The street was formerly called Bödelnsbacken. In 1882, the homeowners at Bödelsbacken applied for the street name to be changed to Snickaregatan, which was approved and in 1900 was changed to Snickarebacken. In 1921, the name was changed to Snickarbacken without an “e” in the middle.
The Finnish Institute’s beautiful house at Snickarbacken 2-4 in central Stockholm is just over 100 years old. It was built in 1896 for the KFUM (YMCA). The decorations were lavish both interior and exterior. And parts of the house are today k-marked, for example the multi-colored limestone floors of the stairwells and the stylish fireplace in the gallery.
In 1970, the house was bought by the Finnish House Foundation, which in 1995 was transformed into the Finnish Cultural Institute Foundation in Sweden, which today runs the Finnish Institute. In 1995, the neighboring property with Hotell Karelia was also sold, and in the autumn, the board announced an architectural competition for a complete renovation of the house. The winner was GWSK Arkitekter in Stockholm.
The property comprises six floors, two of which are below street level. The building houses the Finnish Institute’s premises, library, reading room, exhibition hall / gallery and a conservatory adjacent to the reception. The house also houses the Finnish Association in Stockholm. The property is handicapped accessible.
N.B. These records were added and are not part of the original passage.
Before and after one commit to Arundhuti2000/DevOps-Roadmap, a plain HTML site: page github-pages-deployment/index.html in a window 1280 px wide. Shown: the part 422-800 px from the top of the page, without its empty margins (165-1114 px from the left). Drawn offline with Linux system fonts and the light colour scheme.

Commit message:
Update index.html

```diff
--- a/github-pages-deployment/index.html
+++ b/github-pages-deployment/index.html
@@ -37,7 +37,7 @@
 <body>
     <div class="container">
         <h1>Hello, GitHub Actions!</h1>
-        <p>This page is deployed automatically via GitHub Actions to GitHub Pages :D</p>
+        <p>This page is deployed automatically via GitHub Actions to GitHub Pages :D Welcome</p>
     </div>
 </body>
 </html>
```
The Finnish Institute inaugurated its new beautiful sauna and three new conference rooms in March 2004.